» **TASK DESCRIPTION**:
Find the lines in the listing below that include the word "secure", and report how many there are, with nothing more.

» **SUPPLIED DATA**:
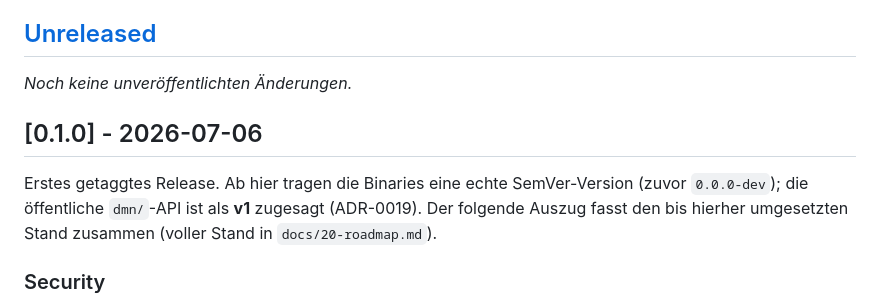
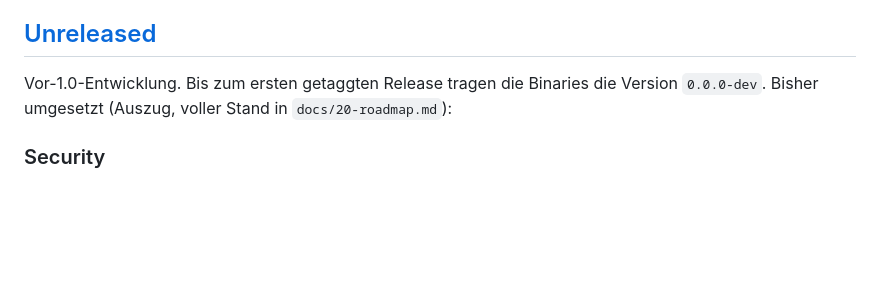
Before and after one commit to pblumer/temis, a Markdown page: CHANGELOG.md, the part around the change. Rendered like a GitHub page; blank space fills up the shorter version.

Commit message:
chore(release): drop the stale v0.1.0 changelog entry
The entry dated the release 2026-07-06 and declared the Unreleased
section empty. 66 commits have landed on main since, and no v0.1.0 tag
was ever cut, so both statements would be wrong the moment they merge.
The changelog for an actual release is written when that release is cut.

What remains, and what still matters: the release workflow pinned
go-version "1.23" while go.mod requires 1.25, so cutting a tag would
fail today. It now reads the version from go.mod.

Co-Authored-By: Claude Opus 5 <noreply@anthropic.com>
Claude-Session: https://claude.ai/code/session_019pPJT2vHX5yMBFta4ieqk2

```diff
--- a/CHANGELOG.md
+++ b/CHANGELOG.md
@@ -15,14 +15,8 @@ gilt für die öffentliche Go-API (`package dmn`) und die HTTP-API (ADR-0019,
 
 ## [Unreleased]
 
-_Noch keine unveröffentlichten Änderungen._
-
-## [0.1.0] - 2026-07-06
-
-Erstes getaggtes Release. Ab hier tragen die Binaries eine echte SemVer-Version
-(zuvor `0.0.0-dev`); die öffentliche `dmn/`-API ist als **v1** zugesagt (ADR-0019).
-Der folgende Auszug fasst den bis hierher umgesetzten Stand zusammen (voller Stand
-in `docs/20-roadmap.md`).
+Vor-1.0-Entwicklung. Bis zum ersten getaggten Release tragen die Binaries die Version
+`0.0.0-dev`. Bisher umgesetzt (Auszug, voller Stand in `docs/20-roadmap.md`):
 
 ### Security
 
```
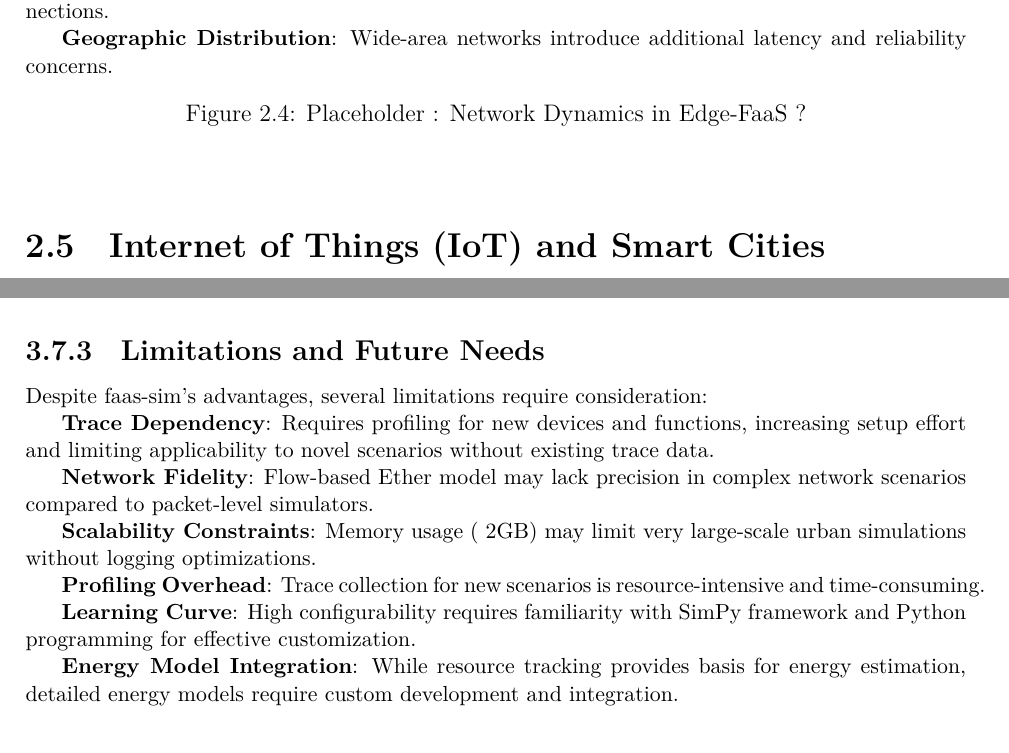
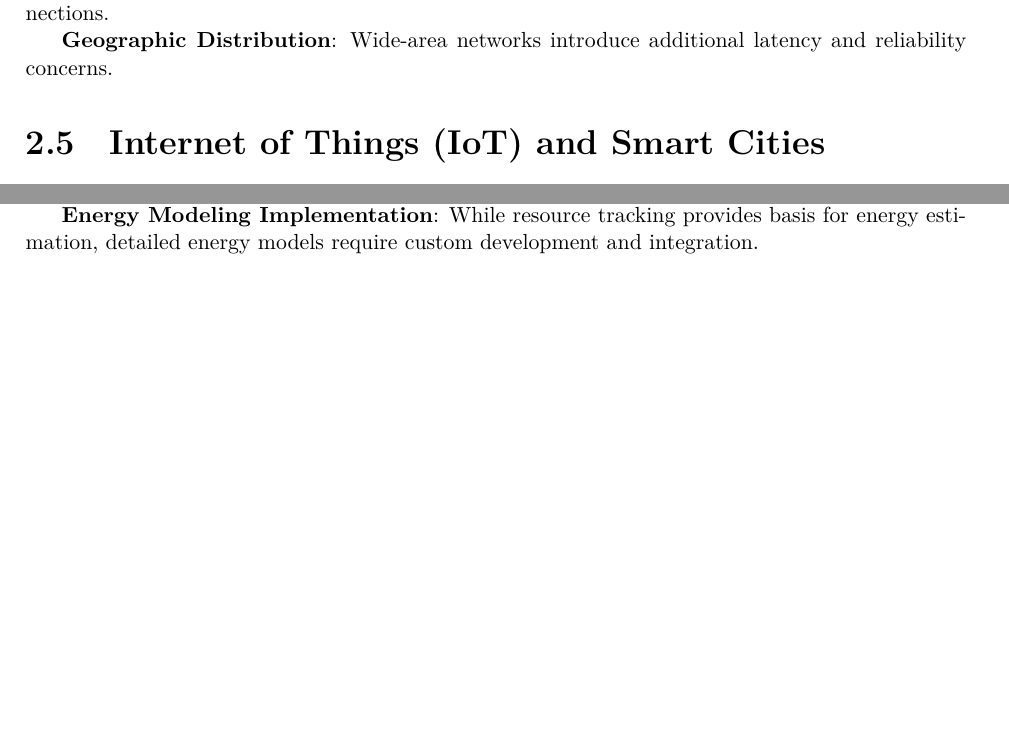
Before and after one commit to M4hf0d/master, a LaTeX thesis (main.tex, which reads Chapters/02_Background.tex, Chapters/03_Implementation.tex, Chapters/04_Results.tex): two parts of pages 20 and 37 of 45 before the commit and two parts of pages 20 and 40 of 45 after it, joined at a grey line, cut so that both start at the same text, the shorter picture padded with empty space. Compiled offline with XeLaTeX.

Commit message:
content: finals

```diff
--- a/Chapters/02_Background.tex
+++ b/Chapters/02_Background.tex
@@ -188,14 +188,14 @@ Network characteristics at the edge differ significantly from cloud environments
 \textbf{Geographic Distribution}: Wide-area networks introduce additional latency and reliability concerns.
 
 % TODO: Add figure showing network dynamics
-\begin{figure}[h]
-    \centering
-    % Placeholder for network dynamics diagram
-    % Should show: Various edge nodes with different connection types, latency values, and bandwidth limitations
-    % Include network topology and connectivity patterns
-    \caption{ Placeholder : Network Dynamics in Edge-FaaS ?}
-    \label{fig:network_dynamics}
-\end{figure}
+% \begin{figure}[h]
+%     \centering
+%     % Placeholder for network dynamics diagram
+%     % Should show: Various edge nodes with different connection types, latency values, and bandwidth limitations
+%     % Include network topology and connectivity patterns
+%     \caption{ Placeholder : Network Dynamics in Edge-FaaS ?}
+%     \label{fig:network_dynamics}
+% \end{figure}
 
 
 \section{Internet of Things (IoT) and Smart Cities}
--- a/Chapters/03_Implementation.tex
+++ b/Chapters/03_Implementation.tex
@@ -372,21 +372,6 @@ faas-sim emerges as the most suitable foundation for extension, having been sele
 
 However, it requires energy modeling development to fully meet smart city requirements, making it the optimal platform for future enhancement rather than a complete current solution.
 
-\subsection{Limitations and Future Needs}
-
-Despite faas-sim's advantages, several limitations require consideration:
-
-\textbf{Trace Dependency}: Requires profiling for new devices and functions, increasing setup effort and limiting applicability to novel scenarios without existing trace data.
-
-\textbf{Network Fidelity}: Flow-based Ether model may lack precision in complex network scenarios compared to packet-level simulators.
-
-\textbf{Scalability Constraints}: Memory usage (~2GB) may limit very large-scale urban simulations without logging optimizations.
-
-\textbf{Profiling Overhead}: Trace collection for new scenarios is resource-intensive and time-consuming.
-
-\textbf{Learning Curve}: High configurability requires familiarity with SimPy framework and Python programming for effective customization.
-
-\textbf{Energy Model Integration}: While resource tracking provides basis for energy estimation, detailed energy models require custom development and integration.
 \section{Conclusion}
 
 This comprehensive analysis of FaaS simulation frameworks establishes faas-sim as the optimal choice for smart city and accident prevention IoT applications research. The trace-driven methodology, comprehensive edge device support, and sophisticated network modeling capabilities provide necessary foundation for realistic FaaS in edge simulation studies.
--- a/Chapters/04_Results.tex
+++ b/Chapters/04_Results.tex
@@ -40,7 +40,7 @@ This research acknowledges several important limitations:
 
 \textbf{Theoretical Analysis Scope}: The evaluation relied on literature review and framework documentation without empirical validation through real-world smart city deployments or comprehensive testbed experiments.
 
-\textbf{Energy Modeling Implementation}: The proposed faas-sim energy modeling extensions remain conceptual, requiring future implementation and validation work.
+\textbf{Energy Modeling Implementation}: While resource tracking provides basis for energy estimation, detailed energy models require custom development and integration.
 
 \textbf{Framework Accessibility}: Limited access to some simulation frameworks may have affected the depth of comparative analysis, particularly for proprietary or poorly documented tools.
 
```
Also changed, not shown: main.pdf, 11 other files.
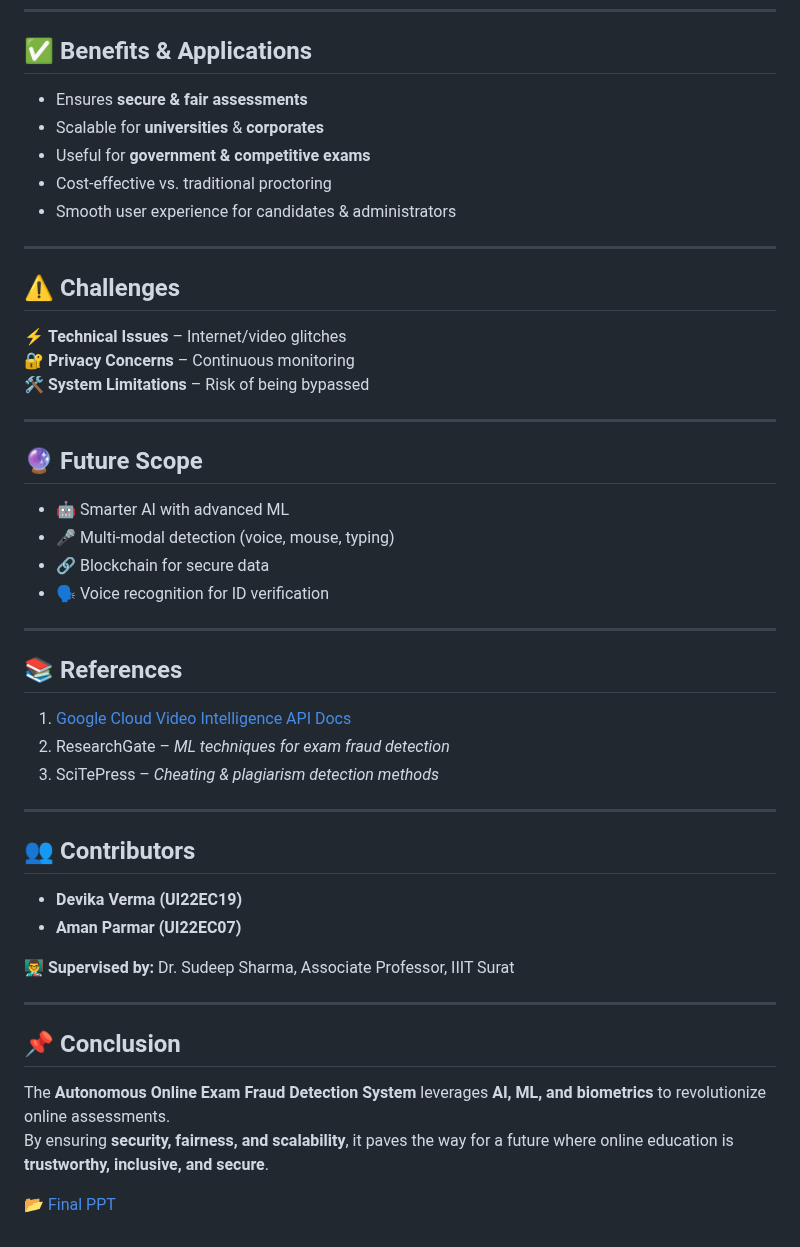
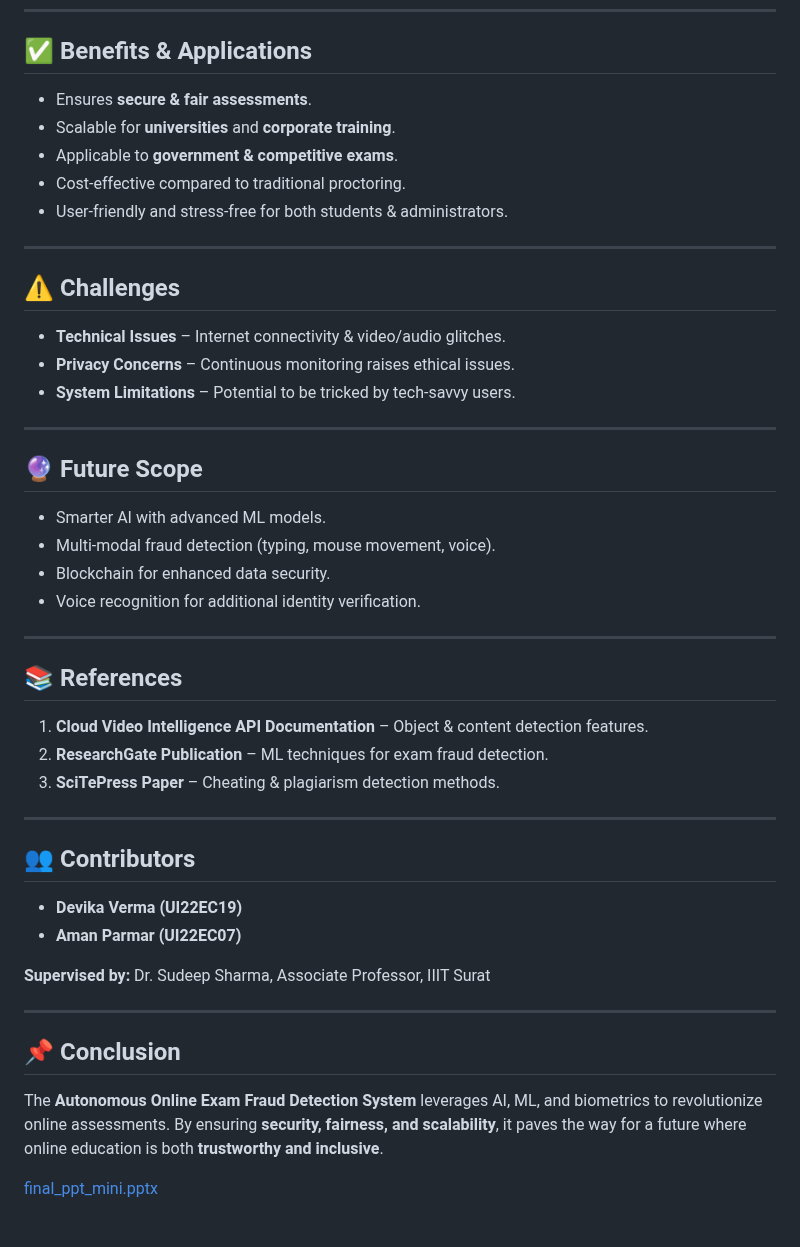
Before and after one commit to Amanparmarimpulse/Exam_Fraud_Detection, a Markdown page: README.md, the part around one of its changes. Drawn GitHub-style.

```diff
--- a/README.md
+++ b/README.md
@@ -107,33 +82,33 @@ Fraudulent activities such as **identity theft** and **cheating** are prevalent,
 ---
 
 ## ✅ Benefits & Applications
-- Ensures **secure & fair assessments**
-- Scalable for **universities** & **corporates**
-- Useful for **government & competitive exams**
-- Cost-effective vs. traditional proctoring
-- Smooth user experience for candidates & administrators
+- Ensures **secure & fair assessments**.
+- Scalable for **universities** and **corporate training**.
+- Applicable to **government & competitive exams**.
+- Cost-effective compared to traditional proctoring.
+- User-friendly and stress-free for both students & administrators.
 
 ---
 
 ## ⚠️ Challenges
-⚡ **Technical Issues** – Internet/video glitches
-🔐 **Privacy Concerns** – Continuous monitoring
-🛠️ **System Limitations** – Risk of being bypassed
+- **Technical Issues** – Internet connectivity & video/audio glitches.
+- **Privacy Concerns** – Continuous monitoring raises ethical issues.
+- **System Limitations** – Potential to be tricked by tech-savvy users.
 
 ---
 
 ## 🔮 Future Scope
-- 🤖 Smarter AI with advanced ML
-- 🎤 Multi-modal detection (voice, mouse, typing)
-- 🔗 Blockchain for secure data
-- 🗣️ Voice recognition for ID verification
+- Smarter AI with advanced ML models.
+- Multi-modal fraud detection (typing, mouse movement, voice).
+- Blockchain for enhanced data security.
+- Voice recognition for additional identity verification.
 
 ---
 
 ## 📚 References
-1. [Google Cloud Video Intelligence API Docs](https://cloud.google.com/video-intelligence)
-2. ResearchGate – *ML techniques for exam fraud detection*
-3. SciTePress – *Cheating & plagiarism detection methods*
+1. **Cloud Video Intelligence API Documentation** – Object & content detection features.
+2. **ResearchGate Publication** – ML techniques for exam fraud detection.
+3. **SciTePress Paper** – Cheating & plagiarism detection methods.
 
 ---
 
@@ -141,12 +116,12 @@ Fraudulent activities such as **identity theft** and **cheating** are prevalent,
 - **Devika Verma (UI22EC19)**
 - **Aman Parmar (UI22EC07)**
 
-👨‍🏫 **Supervised by:** Dr. Sudeep Sharma, Associate Professor, IIIT Surat
+**Supervised by:** Dr. Sudeep Sharma, Associate Professor, IIIT Surat
 
 ---
 
 ## 📌 Conclusion
-The **Autonomous Online Exam Fraud Detection System** leverages **AI, ML, and biometrics** to revolutionize online assessments.
-By ensuring **security, fairness, and scalability**, it paves the way for a future where online education is **trustworthy, inclusive, and secure**.
+The **Autonomous Online Exam Fraud Detection System** leverages AI, ML, and biometrics to revolutionize online assessments. By ensuring **security, fairness, and scalability**, it paves the way for a future where online education is both **trustworthy and inclusive**.
 
-📂 [Final PPT](https://github.com/user-attachments/files/19279674/final_ppt_mini.pptx)
+
+[final_ppt_mini.pptx](https://github.com/user-attachments/files/19279674/final_ppt_mini.pptx)
```
Also changed, not shown: other parts of README.md (+43 -68 lines).
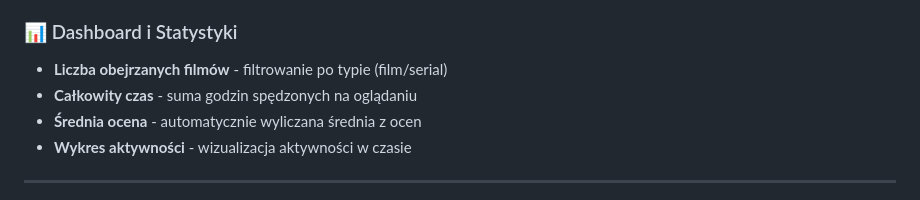
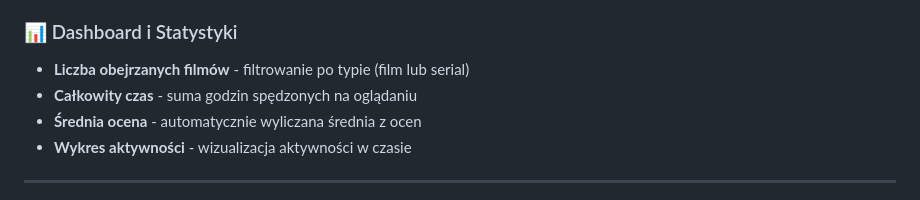
Before and after one commit to lyczkod/movie-tracker, a Markdown page: README.md, the part around the change. Drawn GitHub-style.

Commit message:
Update README with project details and features

```diff
--- a/README.md
+++ b/README.md
@@ -57,7 +57,7 @@ Stworzenie intuicyjnej platformy, która:
 - **Porównywanie statystyk** - konkurowanie z przyjaciółmi
 
 ### 📊 Dashboard i Statystyki
-- **Liczba obejrzanych filmów** - filtrowanie po typie (film/serial)
+- **Liczba obejrzanych filmów** - filtrowanie po typie (film lub serial)
 - **Całkowity czas** - suma godzin spędzonych na oglądaniu
 - **Średnia ocena** - automatycznie wyliczana średnia z ocen
 - **Wykres aktywności** - wizualizacja aktywności w czasie
```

» **YOUR RESPONSE**:
4